Offer in Compromise
An offer in compromise occurs when the taxpayer has an outstanding balance with the IRS and needs a tax attorney to represent them on their behalf. The rate of acceptance from the IRS depends a great deal on the skill of the tax attorney that you choose. According to the IRS. offers in compromise surround a few different factors in whether the IRS will accept such a negotiation about the amount owed by the taxpayer. Some of these factors include income, current life situation, expenses, the ability to pay, and the assets that one owns.
Reasonable Collection Potential
Some of the above references regarding income, expenses, and mainly assets make up the reasonable collection potential. This reasonable collection potential is how the IRS determines whether they will accept an offer to compromise the outstanding debt owed.

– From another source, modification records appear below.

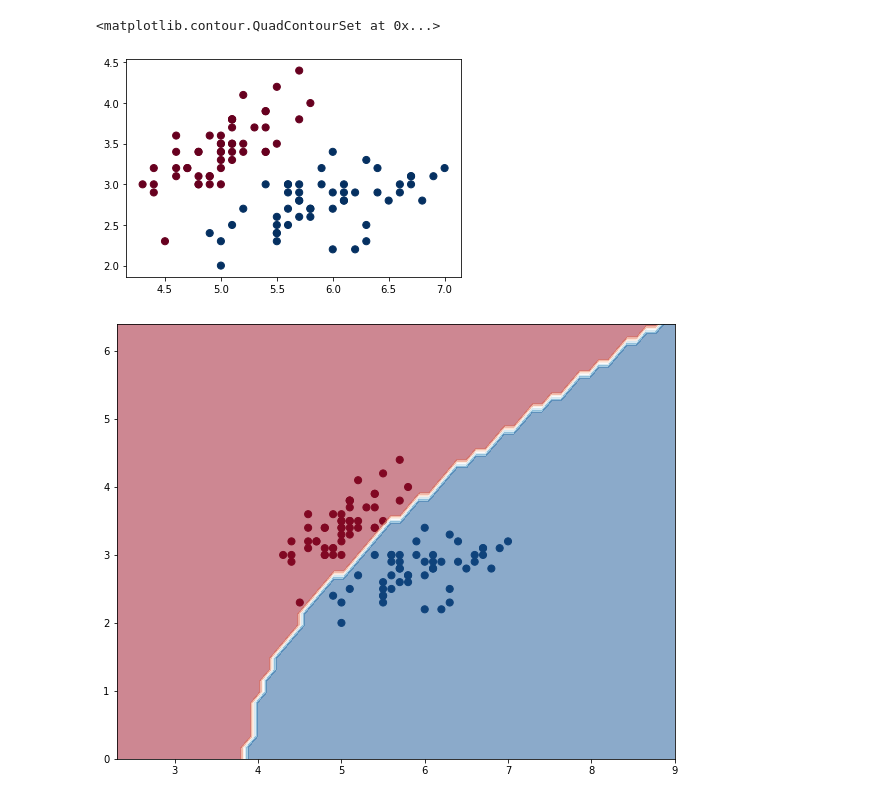
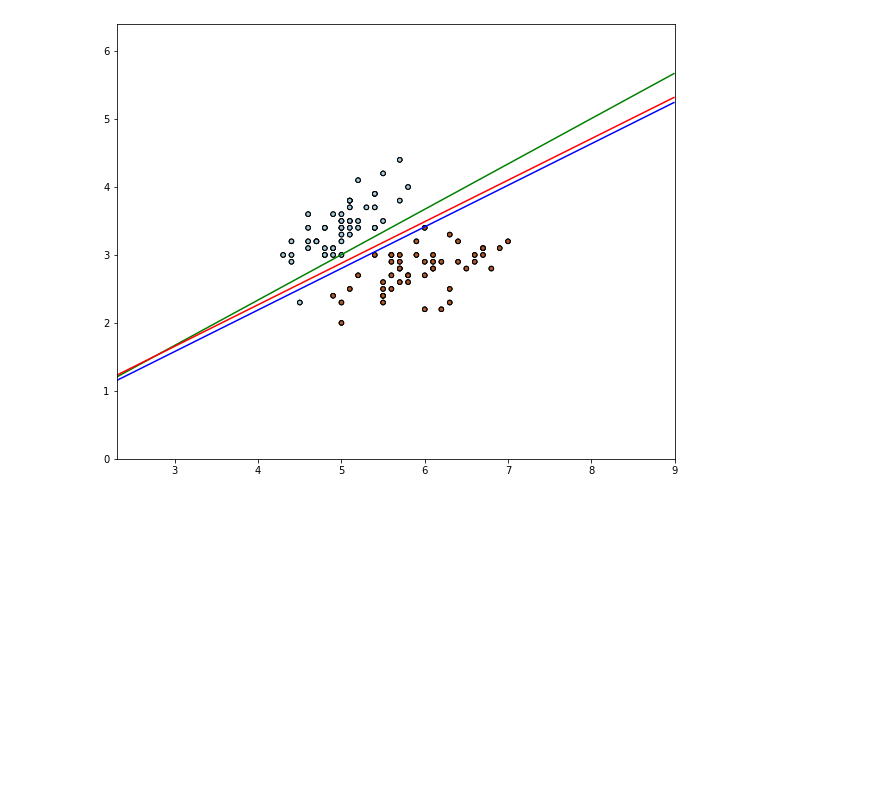
Before and after one commit to Mikel4u4u/TML, a Jupyter notebook: Linear2.ipynb, the cells around one changed output. Drawn from its saved outputs; the diff is of its cells as text; code cells hidden in the pictures; blank space fills up the shorter version.

```diff
--- a/Linear2.ipynb
+++ b/Linear2.ipynb
@@ -1,31 +1,39 @@
 # %%
-from sklearn.linear_model import LogisticRegression
-from sklearn.svm import SVC
-from matplotlib import pyplot as plt
-from sklearn import neighbors, datasets
 import numpy as np
+import matplotlib.pyplot as plt
+from sklearn.linear_model import SGDClassifier
+from sklearn import datasets
 iris = datasets.load_iris()
+# we create 50 separable points
 X = iris.data[:-50, :2]
-y = iris.target[:-50]
+Y = iris.target[:-50]
+plt.subplots( figsize=(10, 8))
+
+for  i, col in zip(
+                        ["log", "hinge", "perceptron" ],
+                        ['b', 'g','r']):
+    clf = SGDClassifier(loss=i,max_iter=10000, tol=1e-5)
+    clf.fit(X, Y)
+
+    # plot the line, the points, and the nearest vectors to the plane
+    xlim = (min(X[:,0])-2, max(X[:,0])+2)
+    ylim = (min(X[:,1])-2, max(X[:,1])+2)
+
+    xg = np.linspace(xlim[0], xlim[1], 60)
+    yg = np.linspace(ylim[0], ylim[1], 40)
+    X1, X2 = np.meshgrid(xg, yg)
+
+    objects = np.c_[X1.ravel(),X2.ravel()]
+    Z = np.array([clf.decision_function([obj]) for obj in objects])
+    Z = Z.reshape(X1.shape)
+
+    colors = col
+
+    plt.contour(X1, X2, Z, [0], colors=colors )
+    plt.scatter(X[:, 0], X[:, 1], c=Y, cmap=plt.cm.Paired,
+                edgecolor='black', s=20)
 
 
-
-xlim = (min(X[:,0])-2, max(X[:,0])+2)
-ylim = (min(X[:,1])-2, max(X[:,1])+2)
-
-xg = np.linspace(xlim[0], xlim[1], 60)
-yg = np.linspace(ylim[0], ylim[1], 40)
-xx, yy = np.meshgrid(xg, yg)
-Xgrid = np.vstack([xx.ravel(), yy.ravel()]).T
-
-model=SVC(kernel='poly',gamma=10)
-model.fit(X,y)
-Z =  model.predict(Xgrid)
-Z = Z.reshape(xx.shape)
-plt.subplots( figsize=(10, 8))
-plt.scatter(X[:, 0], X[:, 1], c=y, s=50, cmap='RdBu')
-plt.contourf(xx,yy,Z, cmap='RdBu', alpha=0.5)
+plt.show()
 # %% [output]
-<matplotlib.contour.QuadContourSet at 0x...>
-[figure, old version]
+[figure, new version]
-[figure, removed]
```
Also changed, not shown: parts of 2 cells of this notebook.
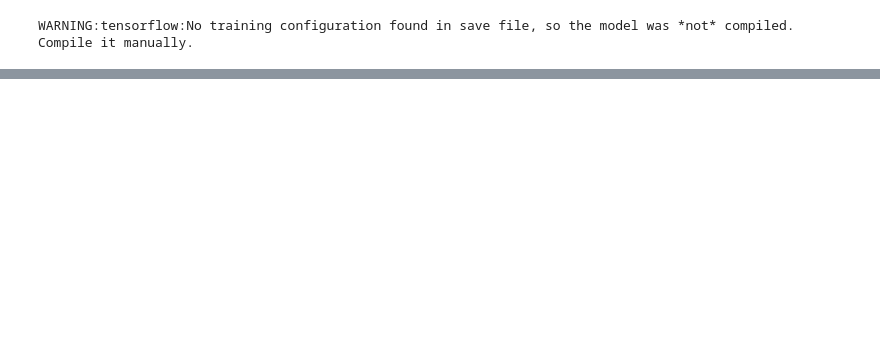
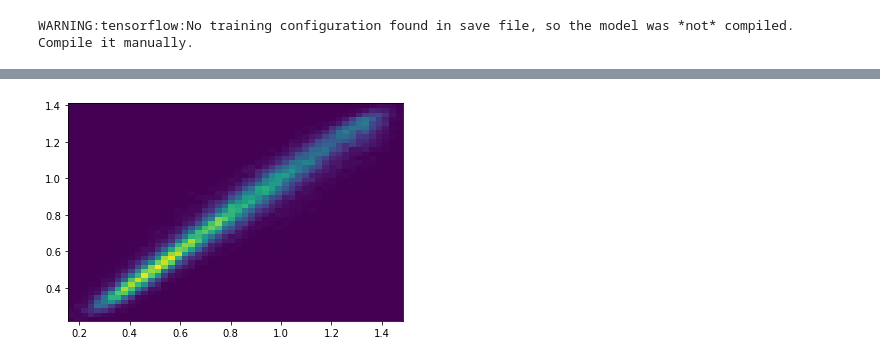
Before and after one commit to astrockragh/IceCube, a Jupyter notebook: Analysis.ipynb, the cells around one changed output, grey strips where cells are left out. Drawn from its saved outputs; the diff is of its cells as text; code cells hidden in the pictures; blank space fills up the shorter version.

```diff
--- a/Analysis.ipynb
+++ b/Analysis.ipynb
@@ -163,0 +176,32 @@ fig, ax = performance_e_alpha(loader_test)
+# %%
+loader = DisjointLoader(dataset, batch_size=batch_size, epochs=1)
+
+prediction_list, target_list = [], []
+for batch in loader:
+    inputs, targets = batch
+    predictions, targets, out = test_step(inputs, targets)
+
+    prediction_list.append(predictions.numpy())
+    target_list.append(targets.numpy())
+pred, true=np.array(prediction_list), np.array(target_list)
+c='start'
+for p in pred:
+    if type(c)==str:
+        c=p
+    else:
+        c=np.vstack((c,p))
+
+pred=c
+c='start'
+for p in true:
+    if type(c)==str:
+        c=p
+    else:
+        c=np.vstack((c,p))
+true=c
+# %%
+maskzen=pred[:,3]>np.mean(pred[:,3])
+# %%
+plt.hist2d(true[:,1][maskzen],pred[:,1][maskzen], bins=50);
+# %% [output]
+[figure, added]
```
Also changed, not shown: parts of 11 cells of this notebook, 21 other files.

Typically, this amount should be greater than the amount owed for the IRS to accept the offer.
When it comes to eligibility, if you have not filed all required tax returns or made estimated payments toward the outstanding debt owed, then eligibility for an offer and compromise will be limited. Additional factors may be bankruptcy proceedings and whether the person attempting to make an offer in compromise is a 1099 self-employed or is a W-2 employed person.
Forms for Filing
The forms your tax attorney files on your behalf to the IRS are 656, 433A, and or 433B. Form 656 is used to determine the tax liabilities. In contrast, the latter two are used for submitting in filing financial statements necessary to the offer in compromise.
Michael Brady Lynch Firm
Here at the Michael Brady Lynch Firm, we are dedicated to resolving these negotiations for clients with the IRS. We are intent on getting the best possible outcome for the client regarding the circumstances of the offer in compromise.
If there are any questions, please give us a call at 888-585-5970 or contact us today.